(Revision comparison data)
--------------------------------
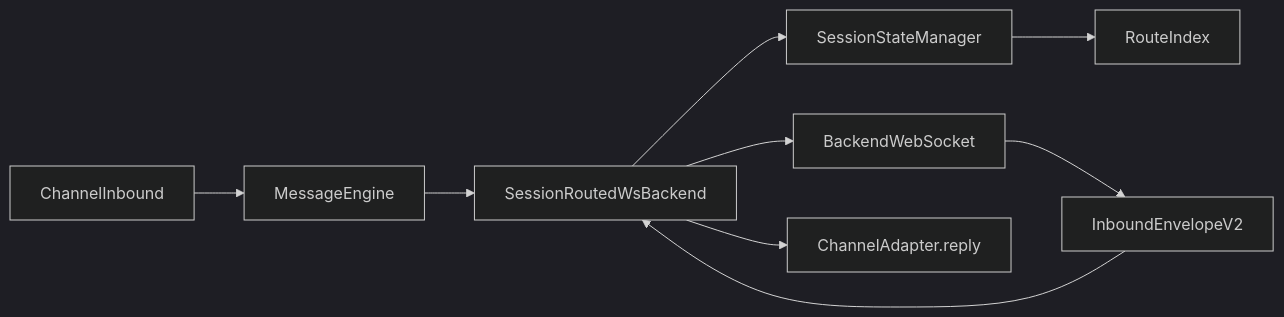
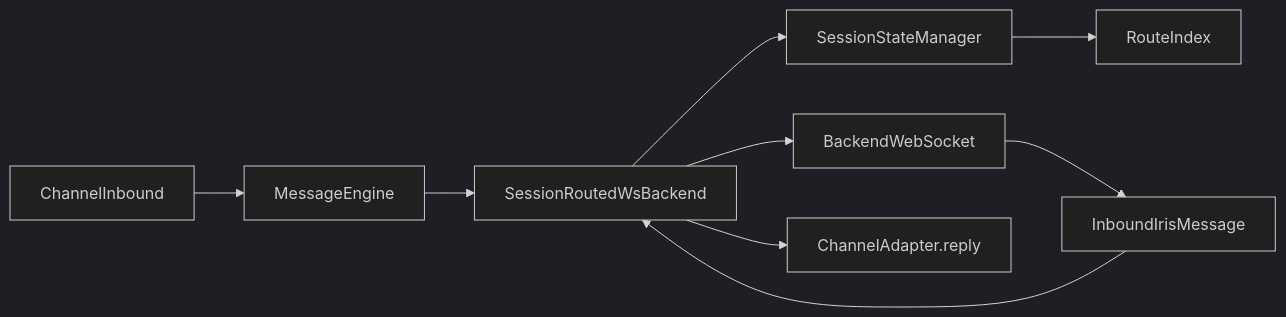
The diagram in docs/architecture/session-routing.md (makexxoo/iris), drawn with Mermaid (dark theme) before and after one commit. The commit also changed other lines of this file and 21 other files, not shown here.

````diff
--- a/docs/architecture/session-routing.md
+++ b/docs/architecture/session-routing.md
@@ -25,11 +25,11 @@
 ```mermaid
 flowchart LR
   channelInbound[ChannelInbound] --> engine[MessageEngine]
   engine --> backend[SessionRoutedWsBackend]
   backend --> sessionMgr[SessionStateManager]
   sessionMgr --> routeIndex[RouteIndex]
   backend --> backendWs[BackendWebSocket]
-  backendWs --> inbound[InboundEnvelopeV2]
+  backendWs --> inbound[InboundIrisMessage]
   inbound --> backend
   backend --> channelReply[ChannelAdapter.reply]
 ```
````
--------------------------------
# Problem statement
Please give back all the records above word for word, with no pictures included.

# Written answer
The diagram in docs/architecture/session-routing.md (makexxoo/iris), drawn with Mermaid (dark theme) before and after one commit. The commit also changed other lines of this file and 21 other files, not shown here.

````diff
--- a/docs/architecture/session-routing.md
+++ b/docs/architecture/session-routing.md
@@ -25,11 +25,11 @@
 ```mermaid
 flowchart LR
   channelInbound[ChannelInbound] --> engine[MessageEngine]
   engine --> backend[SessionRoutedWsBackend]
   backend --> sessionMgr[SessionStateManager]
   sessionMgr --> routeIndex[RouteIndex]
   backend --> backendWs[BackendWebSocket]
-  backendWs --> inbound[InboundEnvelopeV2]
+  backendWs --> inbound[InboundIrisMessage]
   inbound --> backend
   backend --> channelReply[ChannelAdapter.reply]
 ```
````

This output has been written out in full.